Other elements of the budget have come under immense scrutiny, namely the taxes that are to be levied upon computers, computer accessories and most importantly the prices of textile industry machinery. There can be no argument strong enough to back these cases up. The economics of it is simple, the garments industry accounts for roughly 70 percent of our meagre export earnings, taxing the machinery used in that industry is ridiculous to say the least. The official line is that in doing so we are streamlining our industry and preparing it for harder times, but that begs the question with our currency losing value at an alarming rate, is reducing our foreign reserves the right thing to do. More importantly is it ever the right thing to do? Some have claimed this was done purposely to slow down the garments industry in Bangladesh, while helping India consolidate itself in the same industry.

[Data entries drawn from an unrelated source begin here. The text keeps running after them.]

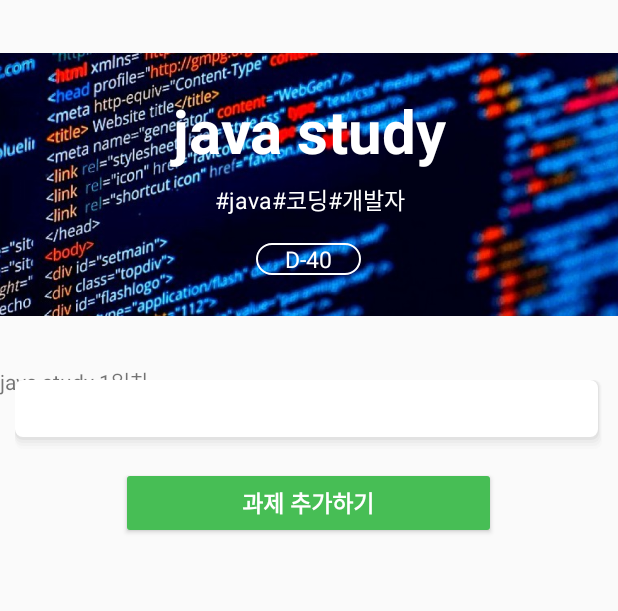
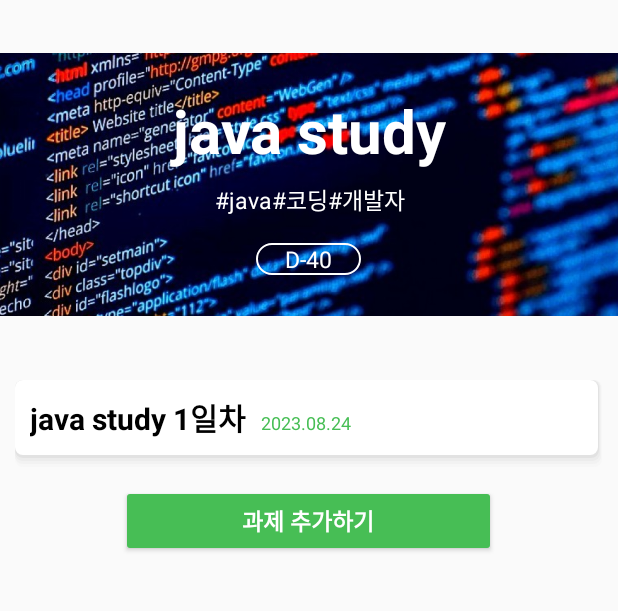
Before and after one commit to haewon1106/Android_Seugoi, an Android app: the layout study_screen_manager.xml on its own in the app's theme, with its tools: preview values and no code run, on a phone screen of 412 x 824 dp, the part 83-694 px from its top. Run offline under Robolectric (Android 15) with nearby library versions, the phone set to English and light mode, and no system bars.

Commit message:
study_screen finish

```diff
--- a/app/src/main/res/layout/study_screen.xml
+++ b/app/src/main/res/layout/study_screen.xml
@@ -75,7 +75,7 @@
 
     </FrameLayout>
 
-    <!-- Button 위에 TextView 넣기 -->
+    <!-- LinearLayout 위에 TextView 넣기 -->
     <LinearLayout
         android:id="@+id/btnStudy"
         android:layout_width="match_parent"
--- a/app/src/main/res/layout/study_screen_manager.xml
+++ b/app/src/main/res/layout/study_screen_manager.xml
@@ -30,7 +30,7 @@
             android:orientation="vertical">
 
             <TextView
-                android:id="@+id/study_Name"
+                android:id="@+id/study_NameM"
                 android:layout_width="match_parent"
                 android:layout_height="wrap_content"
                 android:layout_marginBottom="7dp"
@@ -41,7 +41,7 @@
                 android:textStyle="bold"/>
 
             <TextView
-                android:id="@+id/hashtag"
+                android:id="@+id/hashtagM"
                 android:layout_width="match_parent"
                 android:layout_height="wrap_content"
                 android:layout_marginBottom="10dp"
@@ -57,7 +57,7 @@
                 android:layout_gravity="center"
                 android:background="@drawable/study_screen_oval">
 
-                <TextView android:id="@+id/Dday"
+                <TextView android:id="@+id/DdayM"
                     android:layout_width="match_parent"
                     android:layout_height="wrap_content"
                     android:text="D-40"
@@ -71,32 +71,42 @@
 
     </FrameLayout>
 
-    <!-- Button 위에 TextView 넣기 -->
-    <FrameLayout
+    <!-- LinearLayout 위에 TextView 넣기 -->
+    <LinearLayout
+        android:id="@+id/btnStudyM"
         android:layout_width="match_parent"
-        android:layout_height="wrap_content">
+        android:layout_height="wrap_content"
+        android:layout_margin="10dp"
+        android:background="@drawable/study_screen_shadow"
+        android:orientation="vertical">
 
-        <Button
-            android:id="@+id/btnStudy"
-            android:layout_width="match_parent"
+        <LinearLayout
+            android:layout_width="wrap_content"
             android:layout_height="wrap_content"
             android:layout_margin="10dp"
-            android:background="@drawable/study_screen_shadow"/>
-
-        <LinearLayout
-            android:layout_width="match_parent"
-            android:layout_height="wrap_content"
-            android:orientation="vertical">
+            android:orientation="horizontal">
 
             <TextView
-                android:id="@+id/txtStudy"
+                android:id="@+id/txtStudyM"
                 android:layout_width="match_parent"
                 android:layout_height="wrap_content"
+                android:textSize="20dp"
+                android:textStyle="bold"
+                android:textColor="#000000"
                 android:text="java study 1일차" />
+
+            <TextView
+                android:id="@+id/txtDayM"
+                android:layout_width="wrap_content"
+                android:layout_height="wrap_content"
+                android:textSize="12dp"
+                android:text="2023.08.24"
+                android:textColor="#47BE55"
+                android:layout_marginLeft="10dp"/>
 
         </LinearLayout>
 
-    </FrameLayout>
+    </LinearLayout>
 
     <Button
         android:layout_width="250dp"
```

While they may for the time being be conspiracy theories it still does not bode well for our already flagging export industries.
Along with textile machinery there was the announcement of an as of yet to be specified tax on computers and their accessories. While the tax on textiles hurts the foreign exchange reserves the inane tax on computers serves only to cripple the nation intellectually. After trying to push Information Technology as a fast growing export to tax computers lacks common sense. For an underdeveloped country one feels taxing computers only serves to keep us in our place. If the few glimmers of hope we harbour of leaving our current situation are extinguished then the budget had gone wrong somewhere, it has gone horribly wrong then. Along with these the changes in customs duties could severely hamper domestic industries.
The Centre for Policy Dialogue report on the budget says, “There is a high possibility that the proposed restructuring of tariff, not withstanding being progressive in nature, may create anti-domestic industry bias.”
|The new budget proposes to tax computers and their accessories.
The price of reconditioned cars is set to fall, as the sellers' commission will be raised.
There were also glaring omissions from the budget showing a serious lack of foresight as the Chittagong, Mongla and Deep Sea Ports were not mentioned and thereby no allocation was made.
All in all, the budget promised a lot and delivered little and its spectacular size overshadowed the massive gaps between policies. There are some good moves: education, power and agriculture were all dealt with effectively, even though the power generation scheme lacks a time table at least there has been some degree of foresight. Other sectors such as textiles are let down badly and there seems to be an over reliance on importing goods, including agricultural goods which does not bode well for us. The alleged pro-poor budget is to be a wolf in sheep's clothing and in the end the promise of poverty alleviation seems a far-fetched one.
(R) thedailystar.net 2007